**PROBLEM TO SOLVE**
For every line in the records that has the word "await", make a copy.

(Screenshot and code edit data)

++++++++++

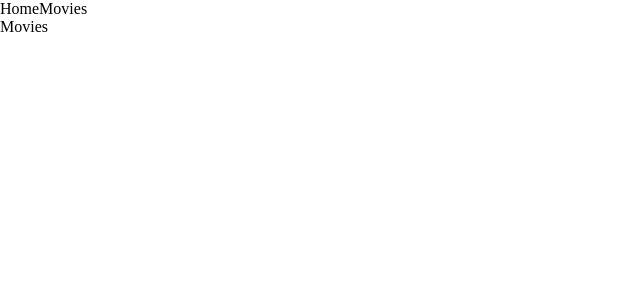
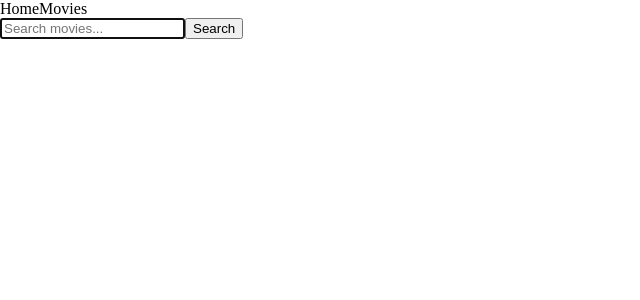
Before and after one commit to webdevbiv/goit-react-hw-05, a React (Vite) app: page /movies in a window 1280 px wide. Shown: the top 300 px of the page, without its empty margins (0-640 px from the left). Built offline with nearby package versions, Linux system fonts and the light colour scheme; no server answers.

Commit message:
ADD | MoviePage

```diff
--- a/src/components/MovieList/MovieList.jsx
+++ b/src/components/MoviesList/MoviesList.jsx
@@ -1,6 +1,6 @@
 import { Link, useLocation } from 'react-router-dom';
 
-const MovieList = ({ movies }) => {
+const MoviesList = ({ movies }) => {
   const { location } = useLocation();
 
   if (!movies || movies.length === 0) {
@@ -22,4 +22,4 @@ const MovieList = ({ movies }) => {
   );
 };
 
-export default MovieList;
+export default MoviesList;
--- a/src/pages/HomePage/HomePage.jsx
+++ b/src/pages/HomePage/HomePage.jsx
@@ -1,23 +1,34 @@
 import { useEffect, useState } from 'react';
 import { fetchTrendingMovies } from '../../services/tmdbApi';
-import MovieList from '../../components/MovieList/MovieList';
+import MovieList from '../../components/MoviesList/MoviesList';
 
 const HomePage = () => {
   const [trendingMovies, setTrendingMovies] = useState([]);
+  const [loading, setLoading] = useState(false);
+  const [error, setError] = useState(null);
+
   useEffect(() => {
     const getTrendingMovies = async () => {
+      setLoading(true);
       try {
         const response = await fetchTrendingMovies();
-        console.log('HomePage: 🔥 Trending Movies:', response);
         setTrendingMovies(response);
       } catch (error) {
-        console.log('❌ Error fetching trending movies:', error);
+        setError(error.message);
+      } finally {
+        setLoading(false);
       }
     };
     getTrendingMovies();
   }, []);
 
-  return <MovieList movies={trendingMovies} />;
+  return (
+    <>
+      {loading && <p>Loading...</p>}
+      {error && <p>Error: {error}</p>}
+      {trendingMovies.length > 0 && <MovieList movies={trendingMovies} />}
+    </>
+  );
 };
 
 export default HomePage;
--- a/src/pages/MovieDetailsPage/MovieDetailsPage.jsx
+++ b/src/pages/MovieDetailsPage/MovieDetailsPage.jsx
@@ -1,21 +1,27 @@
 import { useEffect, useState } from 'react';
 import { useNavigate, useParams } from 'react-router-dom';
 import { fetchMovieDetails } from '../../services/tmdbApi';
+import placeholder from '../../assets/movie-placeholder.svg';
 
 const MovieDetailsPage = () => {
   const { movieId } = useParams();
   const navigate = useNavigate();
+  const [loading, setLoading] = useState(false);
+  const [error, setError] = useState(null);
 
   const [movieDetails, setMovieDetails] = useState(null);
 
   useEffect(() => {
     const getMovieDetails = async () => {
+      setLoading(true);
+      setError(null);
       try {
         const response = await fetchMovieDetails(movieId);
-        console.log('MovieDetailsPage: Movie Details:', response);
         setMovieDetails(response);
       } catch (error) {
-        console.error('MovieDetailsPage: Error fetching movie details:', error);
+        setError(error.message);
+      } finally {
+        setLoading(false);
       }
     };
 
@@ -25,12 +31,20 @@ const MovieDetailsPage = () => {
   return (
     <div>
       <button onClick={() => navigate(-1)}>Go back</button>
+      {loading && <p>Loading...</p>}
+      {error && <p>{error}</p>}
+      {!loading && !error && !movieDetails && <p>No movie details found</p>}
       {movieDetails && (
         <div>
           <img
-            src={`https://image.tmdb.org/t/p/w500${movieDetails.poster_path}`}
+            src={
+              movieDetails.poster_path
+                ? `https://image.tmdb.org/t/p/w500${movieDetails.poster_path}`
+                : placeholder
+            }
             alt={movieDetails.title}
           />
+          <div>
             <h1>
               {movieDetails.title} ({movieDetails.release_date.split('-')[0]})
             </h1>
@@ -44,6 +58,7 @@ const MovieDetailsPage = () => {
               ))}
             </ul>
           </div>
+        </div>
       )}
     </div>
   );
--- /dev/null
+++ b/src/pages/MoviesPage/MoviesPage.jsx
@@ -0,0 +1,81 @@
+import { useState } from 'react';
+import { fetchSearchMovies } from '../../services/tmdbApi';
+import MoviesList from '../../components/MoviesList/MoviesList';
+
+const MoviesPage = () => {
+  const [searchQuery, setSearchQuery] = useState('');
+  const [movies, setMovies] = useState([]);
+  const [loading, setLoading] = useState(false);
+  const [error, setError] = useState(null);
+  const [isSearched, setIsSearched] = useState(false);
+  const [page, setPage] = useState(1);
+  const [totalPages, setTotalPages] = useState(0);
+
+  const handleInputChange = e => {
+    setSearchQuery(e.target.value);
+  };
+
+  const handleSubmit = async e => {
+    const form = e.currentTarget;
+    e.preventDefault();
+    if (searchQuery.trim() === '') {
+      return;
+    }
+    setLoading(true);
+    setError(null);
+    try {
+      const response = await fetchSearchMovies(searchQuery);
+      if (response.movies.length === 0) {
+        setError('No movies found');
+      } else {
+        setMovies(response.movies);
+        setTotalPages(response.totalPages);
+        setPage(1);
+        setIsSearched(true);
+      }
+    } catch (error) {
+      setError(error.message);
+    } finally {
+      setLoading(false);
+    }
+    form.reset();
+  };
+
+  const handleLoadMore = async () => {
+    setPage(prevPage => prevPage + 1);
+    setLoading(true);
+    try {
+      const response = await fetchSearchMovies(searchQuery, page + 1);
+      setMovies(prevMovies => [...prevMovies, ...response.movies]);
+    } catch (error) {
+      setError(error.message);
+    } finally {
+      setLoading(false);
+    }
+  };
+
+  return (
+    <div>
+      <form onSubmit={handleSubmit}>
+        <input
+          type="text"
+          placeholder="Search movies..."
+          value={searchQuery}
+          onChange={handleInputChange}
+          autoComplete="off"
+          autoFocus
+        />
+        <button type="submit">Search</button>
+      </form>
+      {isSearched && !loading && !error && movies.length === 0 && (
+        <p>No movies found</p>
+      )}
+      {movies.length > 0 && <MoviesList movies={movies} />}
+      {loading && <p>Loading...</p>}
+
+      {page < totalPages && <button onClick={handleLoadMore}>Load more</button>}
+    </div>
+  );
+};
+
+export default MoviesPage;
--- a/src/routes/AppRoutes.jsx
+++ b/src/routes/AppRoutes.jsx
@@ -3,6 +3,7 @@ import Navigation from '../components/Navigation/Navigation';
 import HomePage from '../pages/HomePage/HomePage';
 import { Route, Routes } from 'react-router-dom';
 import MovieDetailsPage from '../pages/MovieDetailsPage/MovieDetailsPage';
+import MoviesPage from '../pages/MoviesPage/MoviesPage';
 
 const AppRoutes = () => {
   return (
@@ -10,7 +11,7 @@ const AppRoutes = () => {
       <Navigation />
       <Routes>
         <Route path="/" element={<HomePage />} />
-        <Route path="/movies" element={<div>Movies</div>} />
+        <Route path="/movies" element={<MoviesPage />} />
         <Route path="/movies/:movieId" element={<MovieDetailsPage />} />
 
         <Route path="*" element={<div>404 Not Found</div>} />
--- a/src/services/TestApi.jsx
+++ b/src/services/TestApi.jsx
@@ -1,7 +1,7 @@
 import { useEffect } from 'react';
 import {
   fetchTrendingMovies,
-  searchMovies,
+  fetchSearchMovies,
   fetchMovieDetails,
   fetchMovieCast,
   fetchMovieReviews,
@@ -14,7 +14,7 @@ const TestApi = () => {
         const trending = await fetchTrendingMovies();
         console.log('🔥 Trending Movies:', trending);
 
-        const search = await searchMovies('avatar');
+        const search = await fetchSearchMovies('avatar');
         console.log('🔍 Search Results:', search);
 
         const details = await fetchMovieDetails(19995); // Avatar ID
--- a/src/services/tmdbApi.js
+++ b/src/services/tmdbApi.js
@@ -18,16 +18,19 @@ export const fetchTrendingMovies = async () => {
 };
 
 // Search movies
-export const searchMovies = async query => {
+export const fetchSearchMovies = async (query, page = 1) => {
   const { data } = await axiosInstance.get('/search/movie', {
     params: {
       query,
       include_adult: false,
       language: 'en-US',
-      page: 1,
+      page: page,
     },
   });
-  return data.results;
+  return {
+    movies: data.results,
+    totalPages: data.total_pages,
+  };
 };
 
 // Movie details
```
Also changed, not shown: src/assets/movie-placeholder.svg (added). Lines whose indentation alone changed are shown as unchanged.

++++++++++

**SOLUTION TO THIS PROBLEM**
         const response = await fetchTrendingMovies();
         const response = await fetchMovieDetails(movieId);
+      const response = await fetchSearchMovies(searchQuery);
+      const response = await fetchSearchMovies(searchQuery, page + 1);
         const trending = await fetchTrendingMovies();
-        const search = await searchMovies('avatar');
+        const search = await fetchSearchMovies('avatar');
         const details = await fetchMovieDetails(19995); // Avatar ID
   const { data } = await axiosInstance.get('/search/movie', {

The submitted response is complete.